While many teams at this time had Kits with two different coloured strips or hoops, Dundee pushed the boundary with a full tartan kit. I imagine this design was chosen for their visit to South Africa to show off our traditional national attire overseas.
It took the Footballing world till the early 1990’s to recover from Dundee FC’s tartan getup before Greenock Morton released two Tartan Kits, a Home and Away Kit. The blue home Kit tartan is quite similar to the later registered Greenock Tartan. The away kit has the blue and red’s inverted.
Greenock Morton returned to a similar blue Tartan Kit between 2005-2007 too.
It wasn’t only domestic club sides that were getting in on the trend of Tartan Kits. The Scotland National Team’s supporters, known as the ‘Tartan Army‘ were joined by the players on the pitch in dressing in Tartan at the 1996 European Championship in England.
The kit appeared the normal dark blue from afar, but the intricate Tartan design was more apparent on closer viewing.
After several years without tartan, the 2014 Scotland Kit contains a dash of Tartan spirit. Tartan trim around the edges give a flash of Scottish heritage. There is a tip of the hat to Robert the Bruce also hidden on the top in the form of a Spider. His phrase…
‘If at first you don’t succeed – try, try again.‘
…fits well with the ethos of the Scottish National Team!
For the 2014/15 one of the ‘Old Firm‘ has chosen to have a tartan design on their Kit. Celtic’s Away Kit carries a tartan design, showing that the influence of Tartan stretches to the biggest teams in Scotland too. Here is their design:
It seems fitting that Tartan and Football go hand in hand, such strong Iconic Scottish symbols. Hopefully in the years to come we shall see more Tartan designs for kits, perhaps even Kilts replacing shorts!
It would be difficult to talk about the history of the Kilt without talking a little about the designs that were on them. Tartan, as the designs are known, was first seen as far back as the 3rd century with the discovery of ‘The Falkirk Tartan‘. This early check design is credited as being one of the first instances tartan.
Through the years tartan has developed. The basic check design has remained the same, but the amount of colours in the pattern and detail in the sett has changed.
The tartan we know today is thought to have fully developed around the 16th century. The differences in tartan patterns and the links to different family names or island residences is thought to have been first observed by Martin Martin in his 1703 writing ‘A description of the Western Isles of Scotland‘, where he said,
‘…each Isle differs from the other in thir fancy of making Plaids, as to the Stripes in Breadth and Colours.
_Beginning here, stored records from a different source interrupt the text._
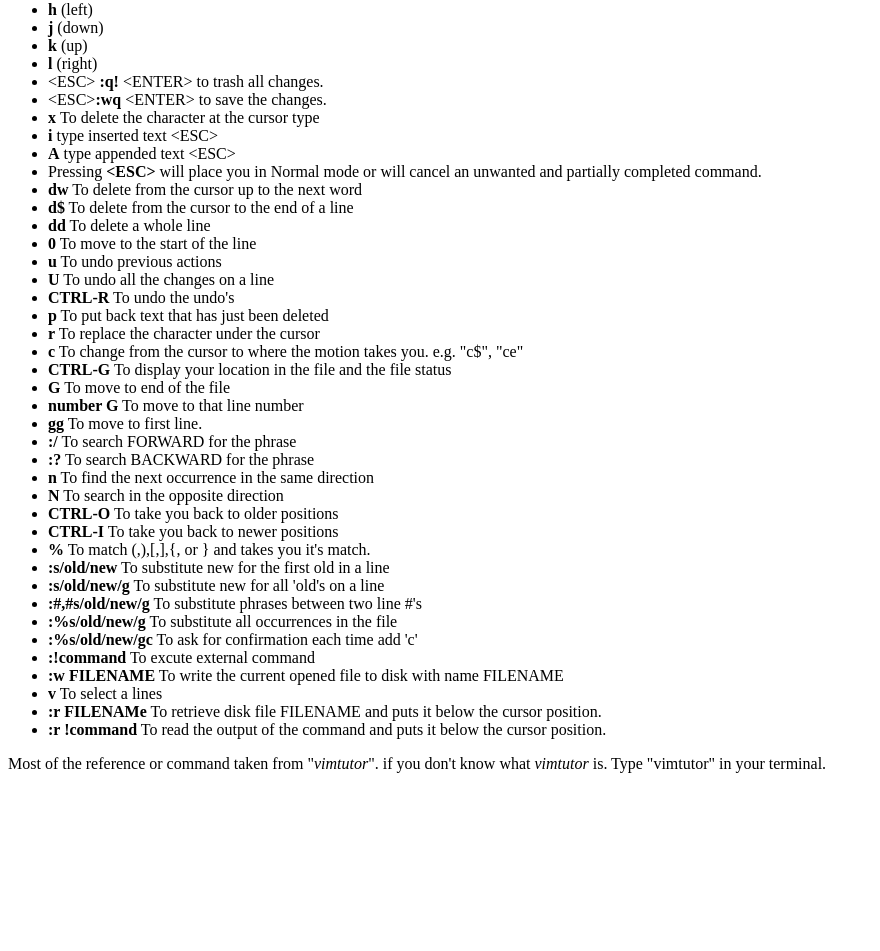
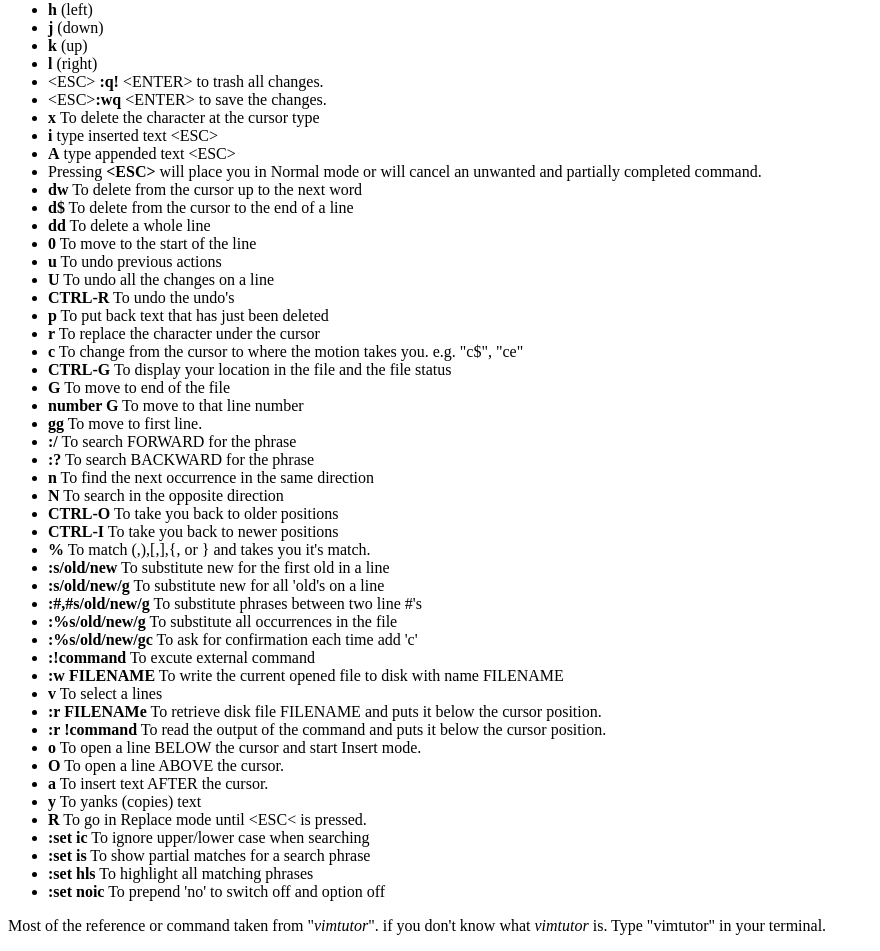
Before and after one commit to vaibhavmule/cheatsheet, a plain HTML site: page vim.html in a window 1280 px wide. Shown: the part 79-1030 px from the top of the page, without its empty margins (0-880 px from the left). Before the commit the page ends 868 px from the top, so only its background shows below. Drawn offline with Linux system fonts and the light colour scheme.

Commit message:
added 6th chapter summary

```diff
--- a/vim.html
+++ b/vim.html
@@ -56,6 +56,15 @@
           cursor position.</li>
     <li><strong>:r !command</strong> To read the output of the command and puts it below the
           cursor position.</li>
+    <li><strong>o</strong> To open a line BELOW the cursor and start Insert mode.</li>
+    <li><strong>O</strong> To open a line ABOVE the cursor.</li>
+    <li><strong>a</strong> To insert text AFTER the cursor.</li>
+    <li><strong>y</strong> To yanks (copies) text</li>
+    <li><strong>R</strong> To go in Replace mode until  &lt;ESC&lt;  is pressed.</li>
+    <li><strong>:set ic</strong> To ignore upper/lower case when searching</li>
+ <li><strong>:set is</strong> To show partial matches for a search phrase</li>
+ <li><strong>:set hls</strong> To highlight all matching phrases</li>
+ <li><strong>:set noic</strong> To prepend 'no' to switch off and option off</li>
   </ul>
   <p>Most of the reference  or command taken from "<i>vimtutor</i>".
   if you don't know what <i>vimtutor</i> is. Type "vimtutor" in your terminal. </p>
```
This Humour is as different thro the main Land of the Highlands, in so-far that they who have seen these Places are able, at the first view of a Man’s Plaid to guess the Place of his Residence…‘
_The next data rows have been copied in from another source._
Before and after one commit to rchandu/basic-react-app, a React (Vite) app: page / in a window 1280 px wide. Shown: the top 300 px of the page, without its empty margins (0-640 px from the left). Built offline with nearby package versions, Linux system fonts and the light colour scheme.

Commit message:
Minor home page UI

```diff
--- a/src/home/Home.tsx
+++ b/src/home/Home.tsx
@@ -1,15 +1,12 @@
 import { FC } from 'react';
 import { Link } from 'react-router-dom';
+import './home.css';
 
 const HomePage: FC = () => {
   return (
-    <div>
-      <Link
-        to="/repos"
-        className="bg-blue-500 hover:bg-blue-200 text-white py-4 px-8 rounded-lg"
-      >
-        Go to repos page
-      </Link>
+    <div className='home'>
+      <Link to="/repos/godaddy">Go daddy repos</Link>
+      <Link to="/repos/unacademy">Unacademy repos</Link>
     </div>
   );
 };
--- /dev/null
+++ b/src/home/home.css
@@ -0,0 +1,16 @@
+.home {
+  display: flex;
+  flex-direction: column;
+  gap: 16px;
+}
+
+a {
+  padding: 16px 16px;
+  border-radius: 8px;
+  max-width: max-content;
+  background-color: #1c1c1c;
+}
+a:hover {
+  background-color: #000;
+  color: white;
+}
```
Being able to tell where someone is from by the tartan of their Kilt perhaps is not as easy today with the increased movement of people, but when choosing a tartan a good place to start is with a family name (own name, mothers maiden name etc.). There are no restrictions for what tartan you can wear, so it is personal preference if your family isn’t associated with a clan (or your family tartan isn’t the flashiest!)
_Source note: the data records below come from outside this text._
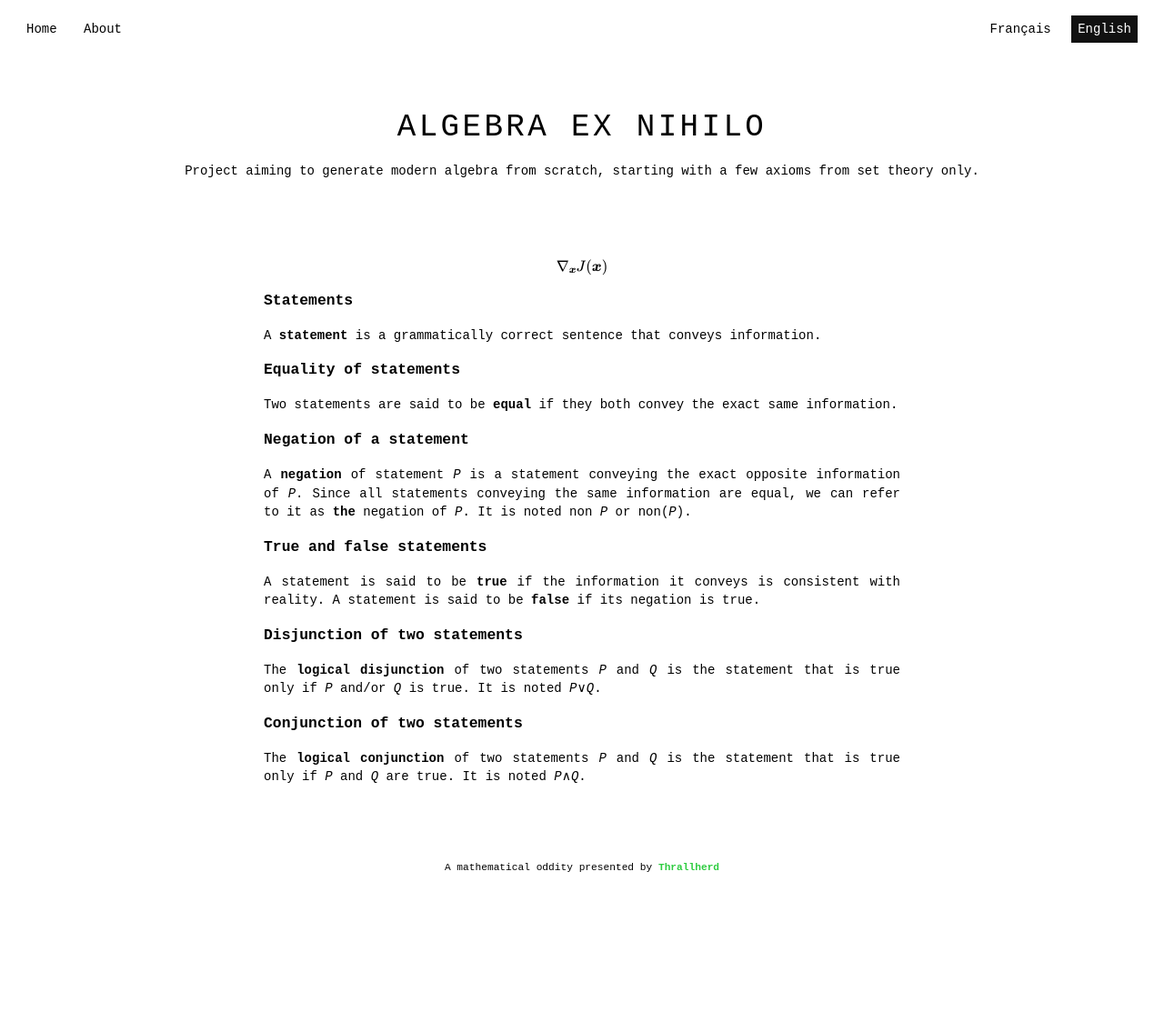
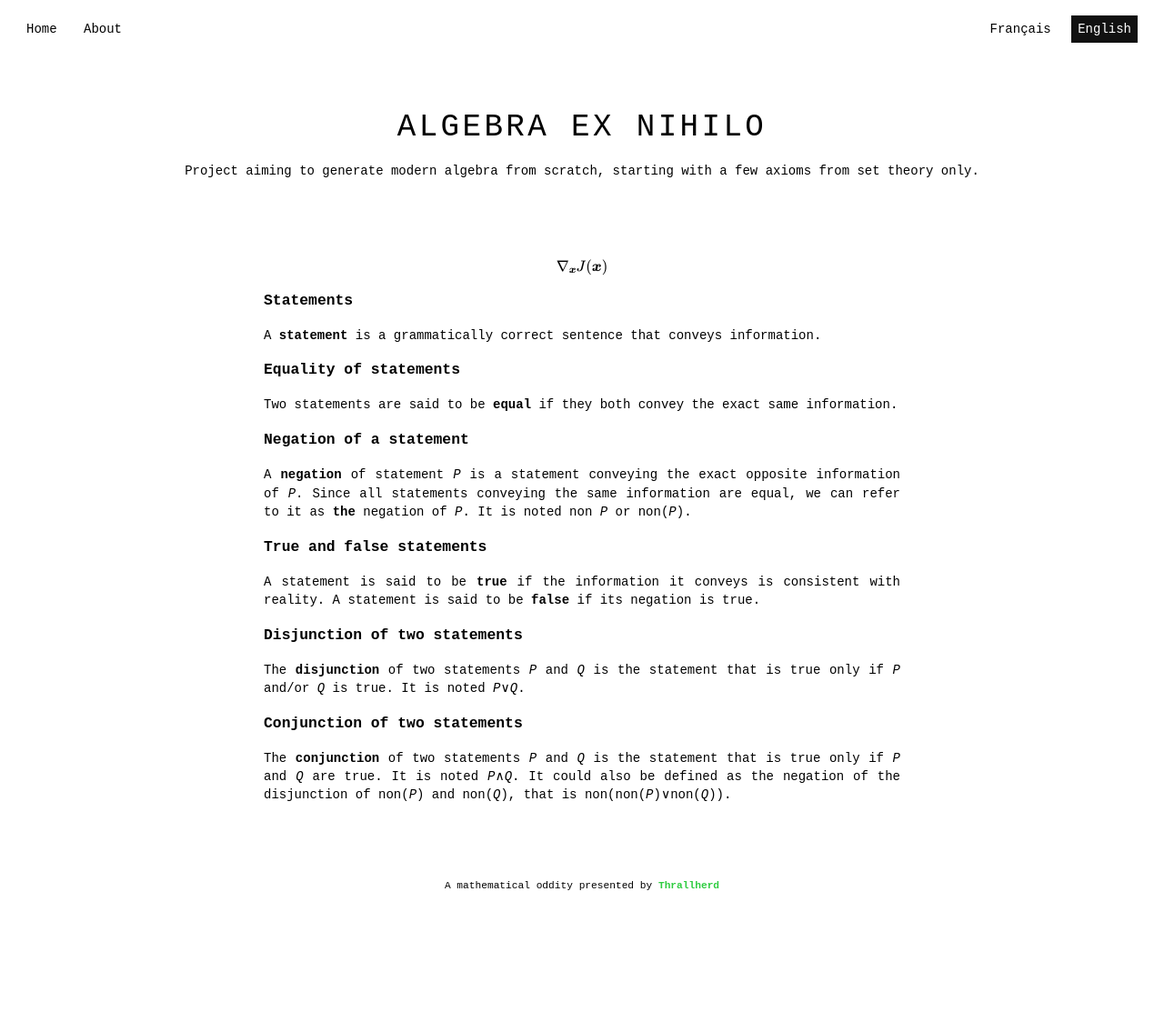
Before and after one commit to Thrallherd/AlgebraExNihilo, a Jekyll site: the page built from en/basic_def.md, in a window 1280 px wide. Shown: the whole page at 91% size. Built offline with Jekyll 4.4.1, drawn with Linux system fonts in a browser that asks for light colours; formulas are drawn with MathJax 3.

Commit message:
Update basic_def.md

```diff
--- a/en/basic_def.md
+++ b/en/basic_def.md
@@ -22,7 +22,7 @@ A **negation** of statement _P_ is a statement conveying the exact opposite info
 A statement is said to be **true** if the information it conveys is consistent with reality. A statement is said to be **false** if its negation is true.
 
 ### Disjunction of two statements
-The **logical disjunction** of two statements _P_ and _Q_ is the statement that is true only if _P_ and/or _Q_ is true. It is noted _P_&#8744;_Q_.
+The **disjunction** of two statements _P_ and _Q_ is the statement that is true only if _P_ and/or _Q_ is true. It is noted _P_&#8744;_Q_.
 
 ### Conjunction of two statements
-The **logical conjunction** of two statements _P_ and _Q_ is the statement that is true only if _P_ and _Q_ are true. It is noted _P_&#8743;_Q_.
+The **conjunction** of two statements _P_ and _Q_ is the statement that is true only if _P_ and _Q_ are true. It is noted _P_&#8743;_Q_. It could also be defined as the negation of the disjunction of non(_P_) and non(_Q_), that is non(non(_P_)&#8744;non(_Q_)).
```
Along with developments to the tartan patterns came changes to the design of the Kilt. In 1723 Thomas Rawlinson introduced a Kilt design that made working in his charcoal factory more practical. Essentially he had removed the Plaid from the Great Kilt, so the wearer was just left with the bottom half. This design grew popular and is what we know as the Kilt today.
The new design stuck and this is the most popular design for a Kilt today.
In the next blog post we will look at the troubled period of the Dress Act 1746 which made the wearing of Highland Dress (including Kilts and Tartan) illegal in Scotland! Find Part 3 HERE!